My friend, Lisa Colton, wroteÂ fascinating post on the personality of network weavers. Meyer-Briggs for network weavers, she called it. In the post Lisa asks a very provocative question: Do the different styles of network weavers (personality, skills, training, preferred tools, strategic objectives) produce different patterns of network maps?
I’ll start my answer on what we know right now. We know there is a function called network weaving, originally defined by Valdis Krebs and June Holley. Based on Valdis and June’s work, we outlined the activities of network weavers in The Networked Nonprofit as:
- Introducing and connecting people to one another.
- Facilitating conversations that are meaningful to participants and authentic. Sometimes these conversations are actionable, and other times they are simply to build relationships.
- Sharing resources, links, and information without expectation of a direct return from that person.
- Building relationships with network members by doing things like linking to their blog posts and commenting on blogs, friending them on online social networks, and celebrating their contributions.
- Working with many different people on multiple channels such as email, Facebook, Twitter, blogs, and even on land at face-to-face meetings.
- Treating all members of the network as equals regardless of their formal organizational position.
- Inviting people with differing points of view into conversations, and facilitating those conversations so those points of view can be shared.
And although network weavers are fundamentally online community organizers, when I facilitated a group discussion with a key group of them at the Case Foundation a few years back, we found, perhaps not surprisingly given that they do sit behind screens most of the day, that there were a few extroverts around the table, but mainly introverts.Â So, now we know what they do, how they work and who they are.
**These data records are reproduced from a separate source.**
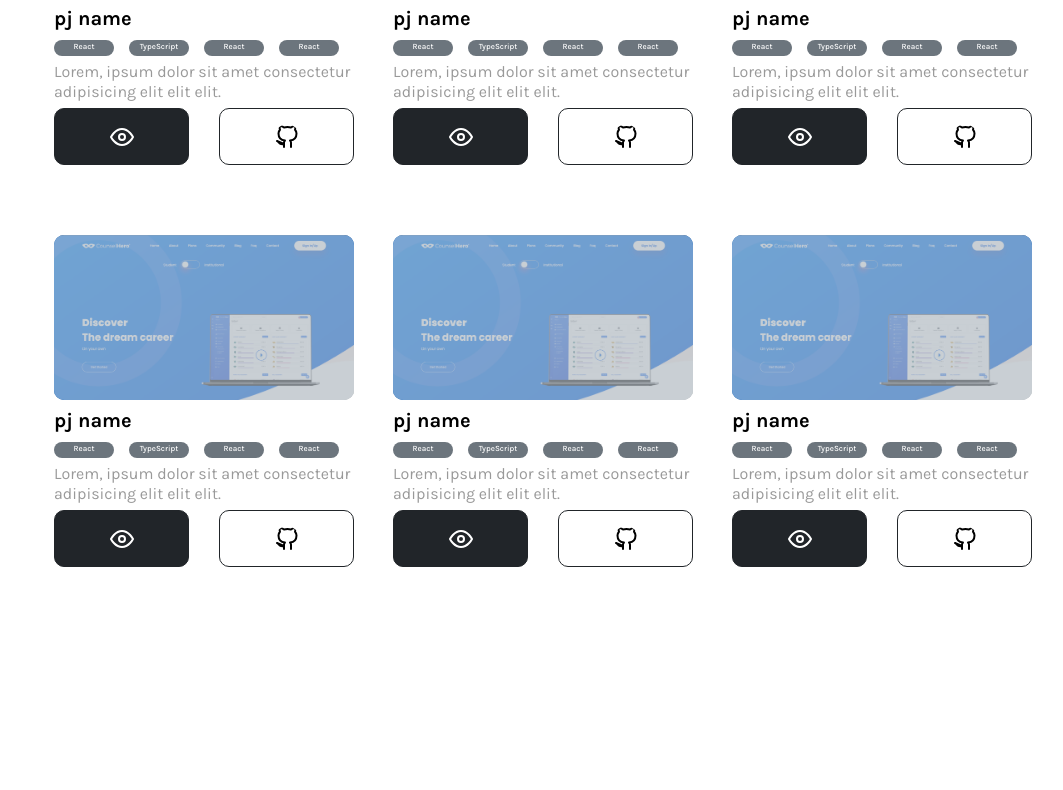
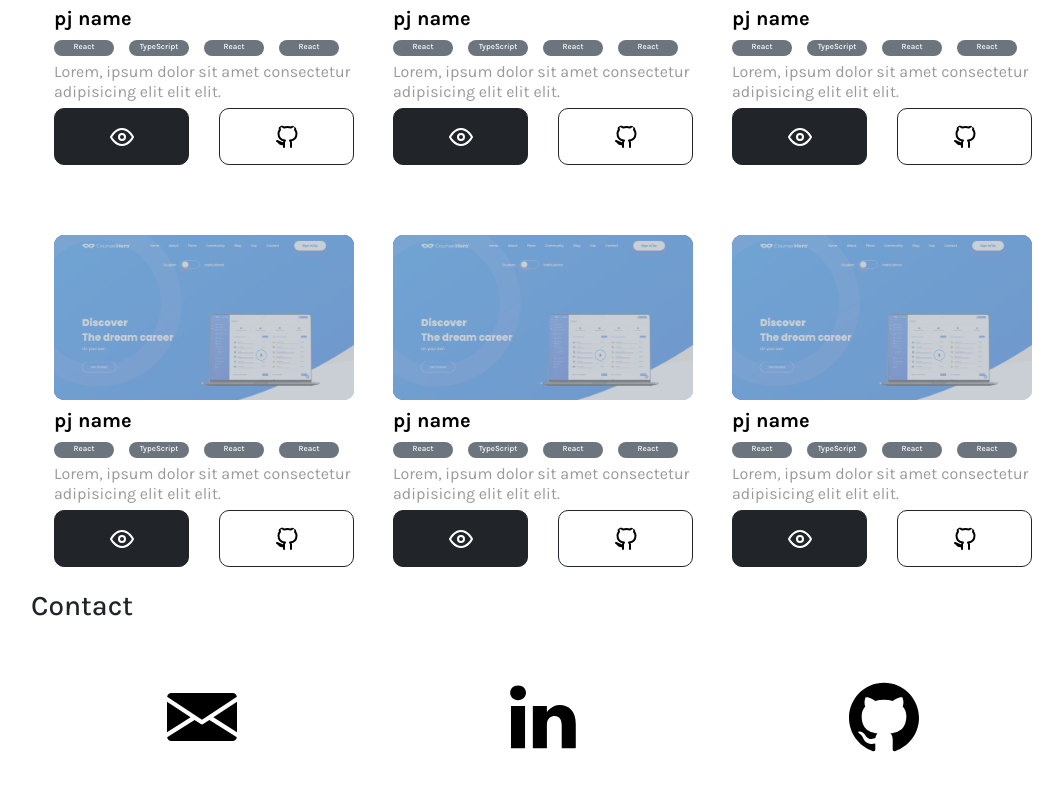
Before and after one commit to mehmetalperen/portfolio-3.0, a React (Create React App) app: page / in a window 1280 px wide. Shown: the part 718-1508 px from the top of the page, without its empty margins (97-1160 px from the left). Before the commit the page ends 1307 px from the top, so only its background shows below. Built offline with nearby package versions, Linux system fonts and the light colour scheme.

Commit message:
finish contatct section

```diff
--- a/src/App.js
+++ b/src/App.js
@@ -2,13 +2,14 @@ import "./App.css";
 import Home from "./components/Home";
 import MyWorkSection from "./components/MyWorkSection";
 import Navbar from "./components/Navbar";
-
+import Contact from "./components/Contact";
 function App() {
   return (
     <div className="App">
       <Navbar />
       <Home />
       <MyWorkSection />
+      <Contact />
     </div>
   );
 }
--- /dev/null
+++ b/src/components/Contact.jsx
@@ -0,0 +1,44 @@
+import React from "react";
+
+export default function Contact() {
+  return (
+    <div className="contact">
+      <div className="section-divider" />
+      <div className="section-title-wrapper">
+        <h3 className="section-title">Contact</h3>
+      </div>
+
+      <div className="contact-wrapper">
+        <a href="" className="contact-href">
+          <img src="email 1.svg" alt="" className="contact-icon" />
+        </a>
+        <a href="" className="contact-href">
+          <img src="linkedin 1.svg" alt="" className="contact-icon" />
+        </a>
+        <a href="" className="contact-href">
+          <img src="github.svg" alt="" className="contact-icon" />
+        </a>
+      </div>
+      <style jsx>{`
+        .contact-wrapper {
+          height: 200px;
+          display: flex;
+          justify-content: space-around;
+          padding: 50px auto;
+          margin: 30px auto;
+          flex-wrap: wrap;
+        }
+        .contact-href {
+          margin: 0 auto;
+        }
+        .contact-icon {
+          margin: 30px;
+        }
+        .contact-href:hover {
+          opacity: 0.6;
+          transform: scale(1.1);
+        }
+      `}</style>
+    </div>
+  );
+}
```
The question Lisa has is whether the totality of these characteristics affects the shape of networks.
I don’t think so, and here are my reasons why:
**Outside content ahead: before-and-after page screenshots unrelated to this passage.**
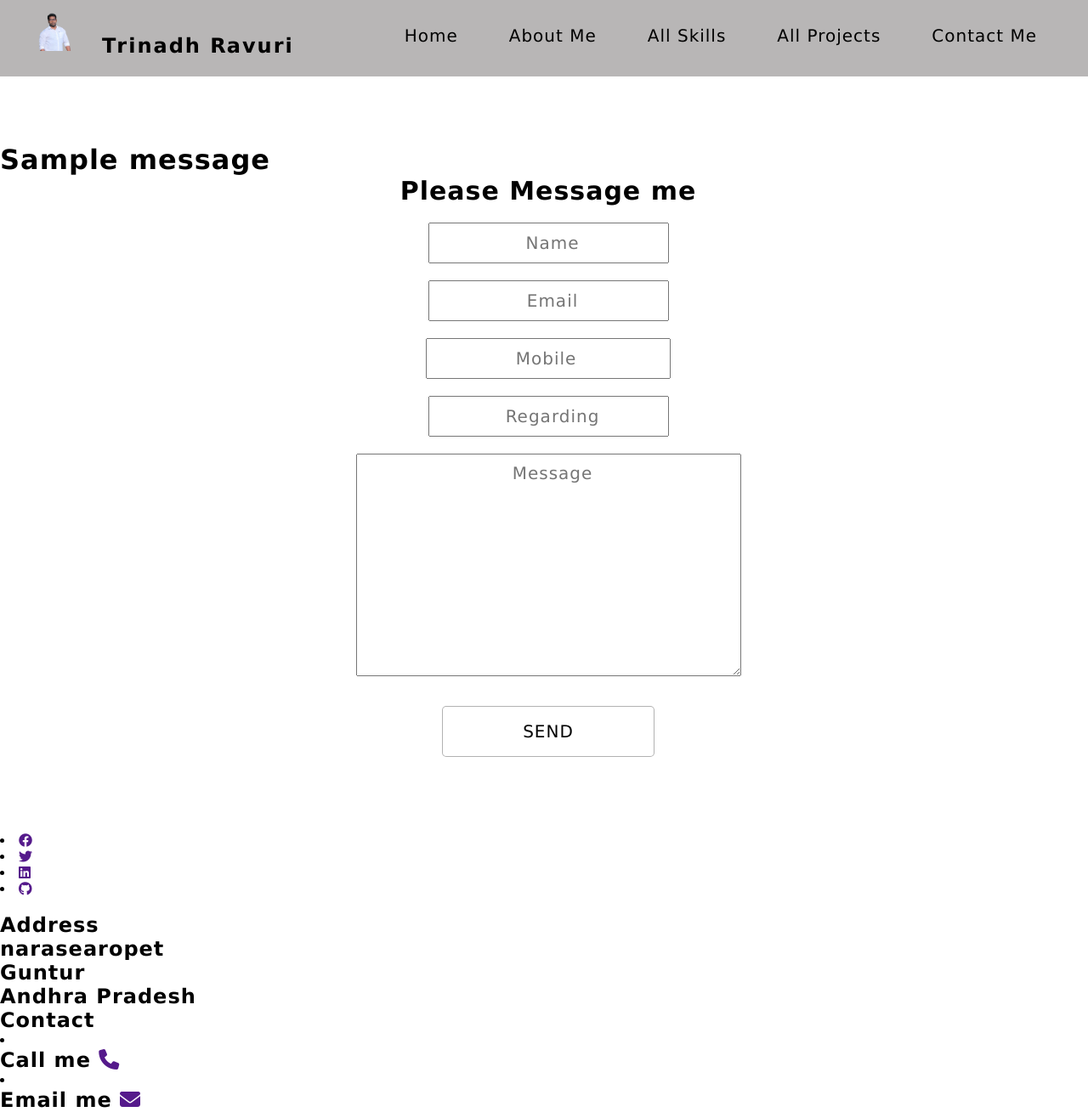
After one commit to trinadhravuri/trinadhprofile, a Django app: page /contactme in a window 1280 px wide. The commit adds this page. Shown: the whole page at 85% size. Run offline with Django 4.2, Linux system fonts and the light colour scheme; tables that the repository leaves empty hold one stand-in row (values such as "Sample post"); one stand-in notice (Sample message) is shown.

Commit message:
success url for enquiry added

```diff
--- a/myprofile/templates/myprofile/contactme.html
+++ b/myprofile/templates/myprofile/contactme.html
@@ -0,0 +1,53 @@
+{% extends 'base.html'%}
+{% load static %}
+
+{% block content %}
+<style>
+   .form-control{
+            position: relative;
+            top: 50px;
+            text-align: center;
+            margin: 10px;
+            padding: 10px;
+            padding-left: 20px;
+            font-size: 20px;
+        }
+        .form-control .heading{
+            position: relative;
+            top: 60px;
+            padding: 10px;
+            margin: 10px;
+        }
+    .bttn{
+            position: relative;
+            top: 60px;
+            margin: 10px;
+            padding: 10px;
+            width: 250px;
+            height: 60px;
+            background: white;
+            border-radius: 5px;
+            font-size: 20px;
+            border: 0.2px solid rgba(0,0,0,0.3);
+            z-index: 99;
+        }
+        .bttn:active,
+        .bttn:hover{
+            background: rgba(0,0,0,0.3);
+            color: white;
+            border: none;
+        }
+</style>
+<section class="form-control">
+    <h1 class="heading">Please Message me</h1>
+<form method="POST">
+    {% csrf_token %}
+    {% for field in form %}
+    <div class="field-tag">
+        {{field}}
+    </div>
+    {% endfor %}
+    <button type="submit" class="bttn">SEND</button>
+</form>
+</section>
+{% endblock %}
--- /dev/null
+++ b/myprofile/templates/myprofile/enquirysuccess.html
@@ -0,0 +1,5 @@
+{% extends 'base.html'%}
+
+{% block content %}
+{% include 'myprofile/includes/messages.html'%}
+{% endblock%}
--- a/myprofile/templates/myprofile/home.html
+++ b/myprofile/templates/myprofile/home.html
@@ -312,6 +312,7 @@
     {% block contact %}
     <section class="form-control">
         <h1 class="heading">Please Message me</h1>
+    {% include 'myprofile/includes/messages.html'%}
     <form method="POST">
         {% csrf_token %}
         {% for field in form %}
--- /dev/null
+++ b/myprofile/templates/myprofile/includes/messages.html
@@ -0,0 +1,7 @@
+{% if messages %}
+  {% for message in messages %}
+    <div class="alert alert-dismissible alert-success">
+      <h1><strong>{{message}}</strong></h1>
+    </div>
+ {% endfor %}
+{% endif %}
--- a/myprofile/urls.py
+++ b/myprofile/urls.py
@@ -11,4 +11,6 @@ urlpatterns = [
     path('allskills',views.allskills,name='allskills'),
     path('/<int:pk>',views.singleskill,name='singleskill'),
     path('<int:pk>',views.singleproject,name='singleproject'),
+    path('contactme',views.contactme,name='contactme'),
+    path('enqsuc',views.enqsuccess,name='enqsuc'),
 ]
--- a/myprofile/views.py
+++ b/myprofile/views.py
@@ -1,6 +1,8 @@
 from django.shortcuts import render,redirect
 from .models import Enquiry,Skills,Projects
 from .forms import EnquiryForm
+from django.contrib import messages
+import tkinter as tk
 # Create your views here.
 
 def base(request):
@@ -16,7 +18,8 @@ def home(request):
         form = EnquiryForm(request.POST)
         if form.is_valid():
             form.save()
-            return redirect('home')
+            messages.success(request,'Enquiry submitted successfully')
+            return redirect('enqsuc')
     context ={
         'skills':skills,
         'projects':projects,
@@ -53,3 +56,19 @@ def singleproject(request,pk):
         'skills':skills
     }
     return render(request,'myprofile/singleproject.html',context)
+
+def contactme(request):
+    form = EnquiryForm
+    if request.method == 'POST':
+        form = EnquiryForm(request.POST)
+        if form.is_valid():
+            form.save()
+            messages.success(request,'Enquiry submitted successfully')
+            return redirect('enqsuc')
+    context ={
+        'form':form
+    }
+    return render(request,'myprofile/contactme.html',context)
+
+def enqsuccess(request):
+    return render(request,'myprofile/enquirysuccess.html')
--- a/templates/base.html
+++ b/templates/base.html
@@ -57,6 +57,18 @@
     .header .nav ul li a:hover{
         color: white;
     }
+    .social-links{
+        position: relative;
+        top: 150px;
+    }
+    .footer{
+        position: relative;
+        top: 150px;
+    }
+    .message{
+        position: relative;
+        top: 150px;
+    }
 </style>
 <body>
     <section class="header">
@@ -70,17 +82,18 @@
                 <li><a href="#about">About Me</a></li>
                 <li><a href="{% url 'allskills' %}">All Skills</a></li>
                 <li><a href="{% url 'allprojects' %}">All Projects</a></li>
-                <li><a href="">Contact Me</a></li>
+                <li><a href="{% url 'contactme' %}">Contact Me</a></li>
             </ul>
         </div>
     </section>
     <br>
+    <div class="message">
+        {% include 'myprofile/includes/messages.html'%}
+    </div>
     {% block content %}
 
     {% endblock %}
     <br>
-
-    <hr>
     <section class="social-links">
         <li><a href=""><i class="fa-brands fa-facebook"></i></a></li>
         <li><a href=""><i class="fa-brands fa-twitter"></i></a></li>
@@ -88,7 +101,7 @@
         <li><a href=""><i class="fa-brands fa-github"></i></a></li>
     </section>
     <br>
-    <hr>
+
     <section class="footer">
         <div>
             <h2>Address</h2>
@@ -100,7 +113,7 @@
         </div>
         <div>
             <h2>Contact</h2>
-            <li><h2>Call me <a href=""><i class="fa-solid fa-phome"></i></a></h2></li>
+            <li><h2>Call me <a href=""><i class="fa-solid fa-phone"></i></a></h2></li>
             <li><h2>Email me <a href=""><i class="fa-solid fa-envelope"></i></a></h2></li>
         </div>
     </section>
```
- Network form follows function. The the network for a specific campaign, say, is largely based on the key hubs and networks the weaver is intending to reach. Say, the YWCA is trying to get the message out to women about their domestic violence efforts, such as last year’s very successful Purple Purse campaign, they aren’t trying to reach all women, they’re definitely not trying to reach children, they’re aiming for advocacy groups that reach women, mommy bloggers, companies that serve women, etc. This design will shape the network.
- Networks flow in the paths of least resistance. Network weavers can intentionally activate networks but they cannot shape them to their will. No one can, that’s what makes social networks so unpredictable, and so much fun! There are works of art that has sand and water within a frame, like this one:
Social networks work like this when it is flipped over. Things start to move about, unexpected pressure and action takes place at one end or in the middle, and all of a sudden great movements occur. Network weavers start the action, they flip over the frame, they aren’t responsible for everything that happens thereafter.
There is a corollary to Lisa’s question which I think is fascinating: Can people for whom network weaving isn’t natural or practiced become good network weavers?